TASK INSTRUCTIONS: Please write out all of the data below exactly, without including the pictures.
BEGIN INPUT
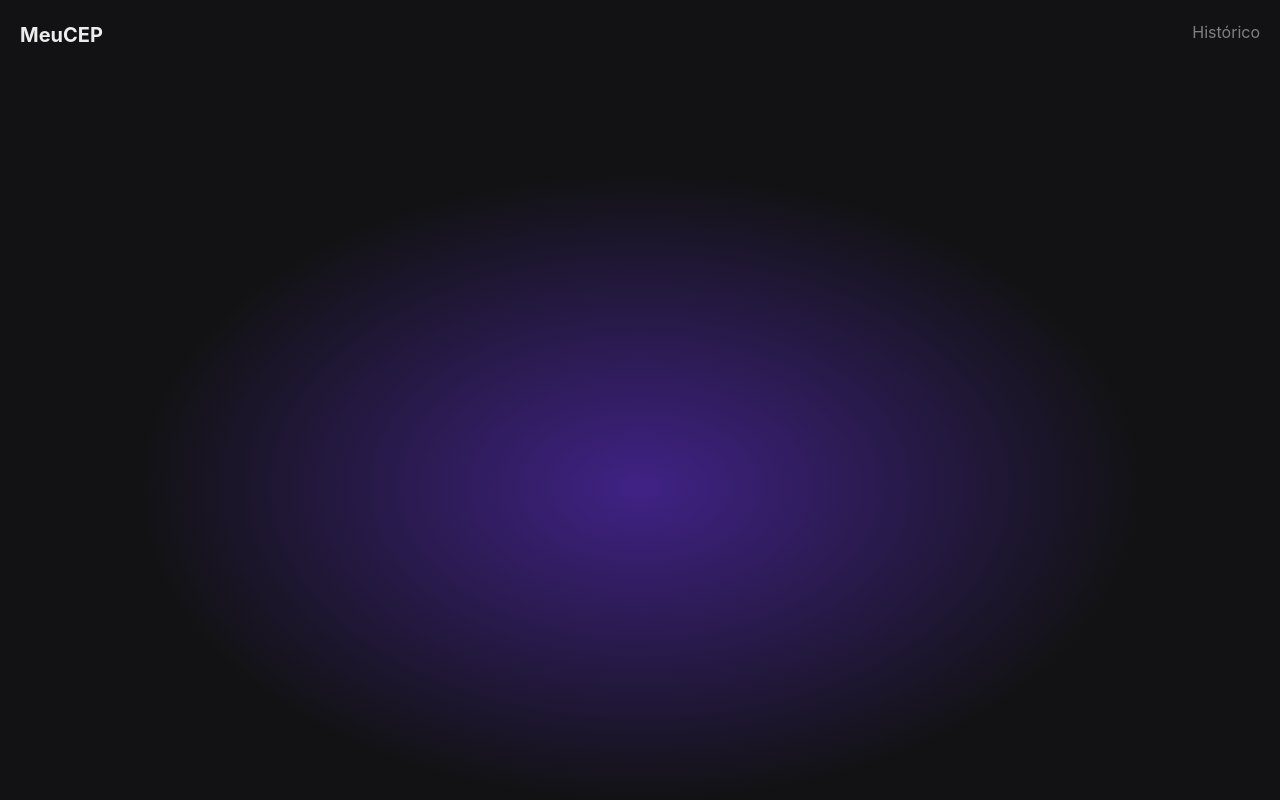
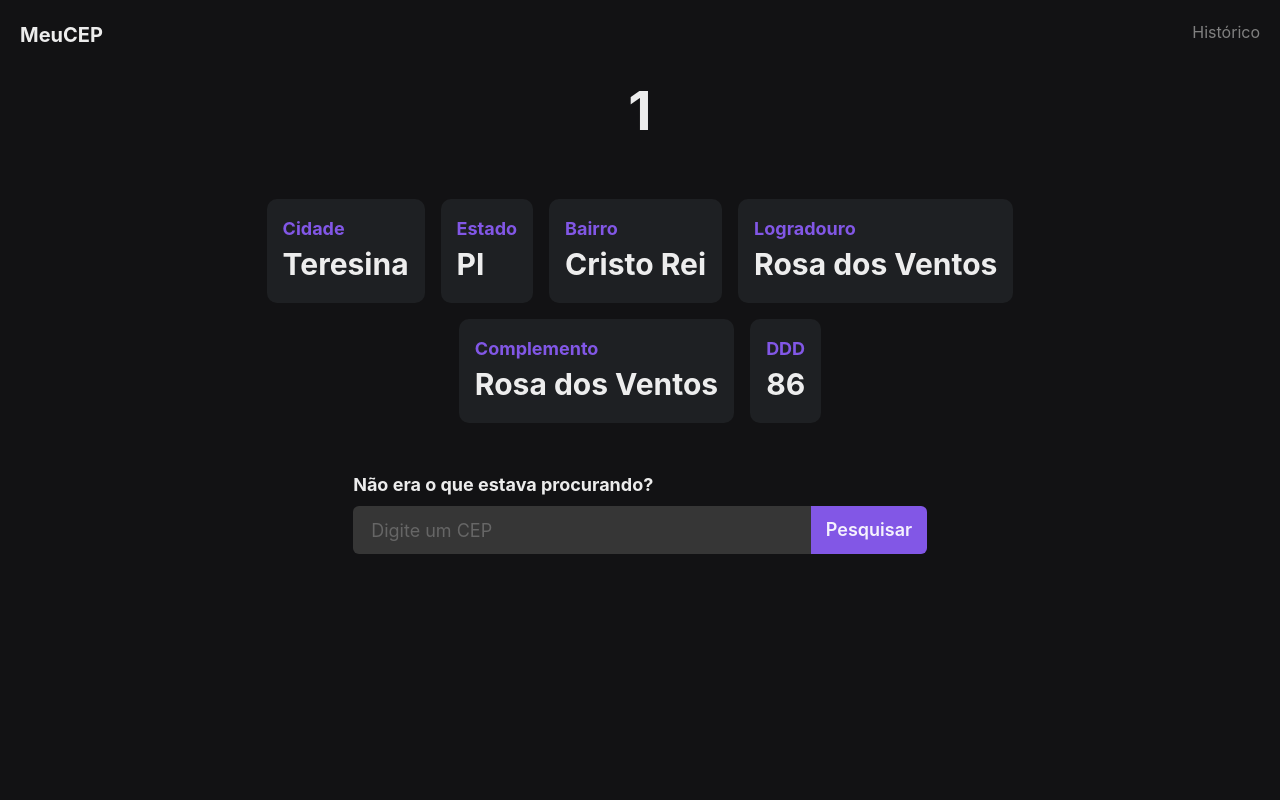
Before and after one commit to SampaioLeal/meucep, a React (Create React App) app: page /cep/1 in a window 1280 px wide. Built offline with nearby package versions, Linux system fonts and the light colour scheme.

Commit message:
Nova página de detalhes do CEP

```diff
--- a/src/App.tsx
+++ b/src/App.tsx
@@ -1,6 +1,7 @@
 import { ChakraProvider } from "@chakra-ui/react";
 import { BrowserRouter, Switch, Route } from "react-router-dom";
 import NavBar from "./components/NavBar";
+import CEPInfo from "./pages/CEPInfo";
 import Home from "./pages/Home";
 import rocketTheme from "./styles/themes/rocketTheme";
 
@@ -12,8 +13,7 @@ function App() {
 
         <Switch>
           <Route exact path="/" component={Home} />
-          {/* <Route exact path="/about" />
-          <Route exact path="/users" /> */}
+          <Route exact path="/cep/:cep" component={CEPInfo} />
         </Switch>
       </BrowserRouter>
     </ChakraProvider>
--- /dev/null
+++ b/src/pages/CEPInfo.tsx
@@ -0,0 +1,129 @@
+import { Button } from "@chakra-ui/button";
+import { Box, Container, Flex, Text, Wrap, WrapItem } from "@chakra-ui/layout";
+import { useState } from "react";
+import { useParams } from "react-router";
+import CEPInput from "../components/CEPInput";
+
+export default function CEPInfo() {
+  const { cep } = useParams<{ cep: string }>();
+  const [newCep, setNewCEP] = useState("");
+
+  const cepInfo = {
+    cidade: "Teresina",
+    estado: "PI",
+    bairro: "Cristo Rei",
+    logradouro: "Rosa dos Ventos",
+    complemento: "Rosa dos Ventos",
+    ddd: 86,
+  };
+
+  function handleCEPChange(e: React.ChangeEvent<HTMLInputElement>) {
+    setNewCEP(e.target.value);
+  }
+
+  return (
+    <Container maxW="container.lg">
+      <Text fontWeight="bold" fontSize={54} textAlign="center">
+        {cep}
+      </Text>
+      <Wrap justify="center" marginY="12" spacing={4}>
+        <WrapItem>
+          <Box textAlign="start" bg="#1E2023" borderRadius={10} w="100%" p={4}>
+            <Text fontWeight="bold" color="#8257E6" fontSize={18}>
+              Cidade
+            </Text>
+            <Text fontWeight="bold" fontSize={30}>
+              {cepInfo.cidade}
+            </Text>
+          </Box>
+        </WrapItem>
+
+        <WrapItem>
+          <Box textAlign="start" bg="#1E2023" borderRadius={10} w="100%" p={4}>
+            <Text fontWeight="bold" color="#8257E6" fontSize={18}>
+              Estado
+            </Text>
+            <Text fontWeight="bold" fontSize={30}>
+              {cepInfo.estado}
+            </Text>
+          </Box>
+        </WrapItem>
+
+        <WrapItem>
+          <Box textAlign="start" bg="#1E2023" borderRadius={10} w="100%" p={4}>
+            <Text fontWeight="bold" color="#8257E6" fontSize={18}>
+              Bairro
+            </Text>
+            <Text fontWeight="bold" fontSize={30}>
+              {cepInfo.bairro}
+            </Text>
+          </Box>
+        </WrapItem>
+
+        <WrapItem>
+          <Box textAlign="start" bg="#1E2023" borderRadius={10} w="100%" p={4}>
+            <Text fontWeight="bold" color="#8257E6" fontSize={18}>
+              Logradouro
+            </Text>
+            <Text fontWeight="bold" fontSize={30}>
+              {cepInfo.logradouro}
+            </Text>
+          </Box>
+        </WrapItem>
+
+        <WrapItem>
+          <Box textAlign="start" bg="#1E2023" borderRadius={10} w="100%" p={4}>
+            <Text fontWeight="bold" color="#8257E6" fontSize={18}>
+              Complemento
+            </Text>
+            <Text fontWeight="bold" fontSize={30}>
+              {cepInfo.complemento}
+            </Text>
+          </Box>
+        </WrapItem>
+
+        <WrapItem>
+          <Box textAlign="start" bg="#1E2023" borderRadius={10} w="100%" p={4}>
+            <Text fontWeight="bold" color="#8257E6" fontSize={18}>
+              DDD
+            </Text>
+            <Text fontWeight="bold" fontSize={30}>
+              {cepInfo.ddd}
+            </Text>
+          </Box>
+        </WrapItem>
+      </Wrap>
+
+      <Container>
+        <Text fontWeight="bold" fontSize={18}>
+          Não era o que estava procurando?
+        </Text>
+
+        <Flex marginY={2}>
+          <CEPInput
+            borderBottomRightRadius={0}
+            borderTopRightRadius={0}
+            value={newCep}
+            onChange={handleCEPChange}
+          />
+          <Button
+            borderBottomLeftRadius={0}
+            borderTopLeftRadius={0}
+            // isLoading
+            bgColor="#8257E6"
+            size="lg"
+            _hover={{
+              backgroundColor: "#6641bd",
+            }}
+            _active={{
+              backgroundColor: "#4a2e8b",
+            }}
+            _focus={{}}
+          >
+            Pesquisar
+          </Button>
+        </Flex>
+      </Container>
+    </Container>
+  );
+}
--- a/src/styles/themes/rocketTheme.ts
+++ b/src/styles/themes/rocketTheme.ts
@@ -7,10 +7,9 @@ const rocketTheme = extendTheme({
   styles: {
     global: {
       body: {
-        minWidth: "100vw",
-        minHeight: "100vh",
-        backgroundImage:
-          "radial-gradient(39.11% 39.11% at 50% 60.89%, #402285 0%, #121214 100%)",
+        minWidth: "100%",
+        minHeight: "100%",
+        backgroundColor: "#121214",
       },
     },
   },
```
END INPUT
YOUR RESPONSE:
Before and after one commit to SampaioLeal/meucep, a React (Create React App) app: page /cep/1 in a window 1280 px wide. Built offline with nearby package versions, Linux system fonts and the light colour scheme.

Commit message:
Nova página de detalhes do CEP

```diff
--- a/src/App.tsx
+++ b/src/App.tsx
@@ -1,6 +1,7 @@
 import { ChakraProvider } from "@chakra-ui/react";
 import { BrowserRouter, Switch, Route } from "react-router-dom";
 import NavBar from "./components/NavBar";
+import CEPInfo from "./pages/CEPInfo";
 import Home from "./pages/Home";
 import rocketTheme from "./styles/themes/rocketTheme";
 
@@ -12,8 +13,7 @@ function App() {
 
         <Switch>
           <Route exact path="/" component={Home} />
-          {/* <Route exact path="/about" />
-          <Route exact path="/users" /> */}
+          <Route exact path="/cep/:cep" component={CEPInfo} />
         </Switch>
       </BrowserRouter>
     </ChakraProvider>
--- /dev/null
+++ b/src/pages/CEPInfo.tsx
@@ -0,0 +1,129 @@
+import { Button } from "@chakra-ui/button";
+import { Box, Container, Flex, Text, Wrap, WrapItem } from "@chakra-ui/layout";
+import { useState } from "react";
+import { useParams } from "react-router";
+import CEPInput from "../components/CEPInput";
+
+export default function CEPInfo() {
+  const { cep } = useParams<{ cep: string }>();
+  const [newCep, setNewCEP] = useState("");
+
+  const cepInfo = {
+    cidade: "Teresina",
+    estado: "PI",
+    bairro: "Cristo Rei",
+    logradouro: "Rosa dos Ventos",
+    complemento: "Rosa dos Ventos",
+    ddd: 86,
+  };
+
+  function handleCEPChange(e: React.ChangeEvent<HTMLInputElement>) {
+    setNewCEP(e.target.value);
+  }
+
+  return (
+    <Container maxW="container.lg">
+      <Text fontWeight="bold" fontSize={54} textAlign="center">
+        {cep}
+      </Text>
+      <Wrap justify="center" marginY="12" spacing={4}>
+        <WrapItem>
+          <Box textAlign="start" bg="#1E2023" borderRadius={10} w="100%" p={4}>
+            <Text fontWeight="bold" color="#8257E6" fontSize={18}>
+              Cidade
+            </Text>
+            <Text fontWeight="bold" fontSize={30}>
+              {cepInfo.cidade}
+            </Text>
+          </Box>
+        </WrapItem>
+
+        <WrapItem>
+          <Box textAlign="start" bg="#1E2023" borderRadius={10} w="100%" p={4}>
+            <Text fontWeight="bold" color="#8257E6" fontSize={18}>
+              Estado
+            </Text>
+            <Text fontWeight="bold" fontSize={30}>
+              {cepInfo.estado}
+            </Text>
+          </Box>
+        </WrapItem>
+
+        <WrapItem>
+          <Box textAlign="start" bg="#1E2023" borderRadius={10} w="100%" p={4}>
+            <Text fontWeight="bold" color="#8257E6" fontSize={18}>
+              Bairro
+            </Text>
+            <Text fontWeight="bold" fontSize={30}>
+              {cepInfo.bairro}
+            </Text>
+          </Box>
+        </WrapItem>
+
+        <WrapItem>
+          <Box textAlign="start" bg="#1E2023" borderRadius={10} w="100%" p={4}>
+            <Text fontWeight="bold" color="#8257E6" fontSize={18}>
+              Logradouro
+            </Text>
+            <Text fontWeight="bold" fontSize={30}>
+              {cepInfo.logradouro}
+            </Text>
+          </Box>
+        </WrapItem>
+
+        <WrapItem>
+          <Box textAlign="start" bg="#1E2023" borderRadius={10} w="100%" p={4}>
+            <Text fontWeight="bold" color="#8257E6" fontSize={18}>
+              Complemento
+            </Text>
+            <Text fontWeight="bold" fontSize={30}>
+              {cepInfo.complemento}
+            </Text>
+          </Box>
+        </WrapItem>
+
+        <WrapItem>
+          <Box textAlign="start" bg="#1E2023" borderRadius={10} w="100%" p={4}>
+            <Text fontWeight="bold" color="#8257E6" fontSize={18}>
+              DDD
+            </Text>
+            <Text fontWeight="bold" fontSize={30}>
+              {cepInfo.ddd}
+            </Text>
+          </Box>
+        </WrapItem>
+      </Wrap>
+
+      <Container>
+        <Text fontWeight="bold" fontSize={18}>
+          Não era o que estava procurando?
+        </Text>
+
+        <Flex marginY={2}>
+          <CEPInput
+            borderBottomRightRadius={0}
+            borderTopRightRadius={0}
+            value={newCep}
+            onChange={handleCEPChange}
+          />
+          <Button
+            borderBottomLeftRadius={0}
+            borderTopLeftRadius={0}
+            // isLoading
+            bgColor="#8257E6"
+            size="lg"
+            _hover={{
+              backgroundColor: "#6641bd",
+            }}
+            _active={{
+              backgroundColor: "#4a2e8b",
+            }}
+            _focus={{}}
+          >
+            Pesquisar
+          </Button>
+        </Flex>
+      </Container>
+    </Container>
+  );
+}
--- a/src/styles/themes/rocketTheme.ts
+++ b/src/styles/themes/rocketTheme.ts
@@ -7,10 +7,9 @@ const rocketTheme = extendTheme({
   styles: {
     global: {
       body: {
-        minWidth: "100vw",
-        minHeight: "100vh",
-        backgroundImage:
-          "radial-gradient(39.11% 39.11% at 50% 60.89%, #402285 0%, #121214 100%)",
+        minWidth: "100%",
+        minHeight: "100%",
+        backgroundColor: "#121214",
       },
     },
   },
```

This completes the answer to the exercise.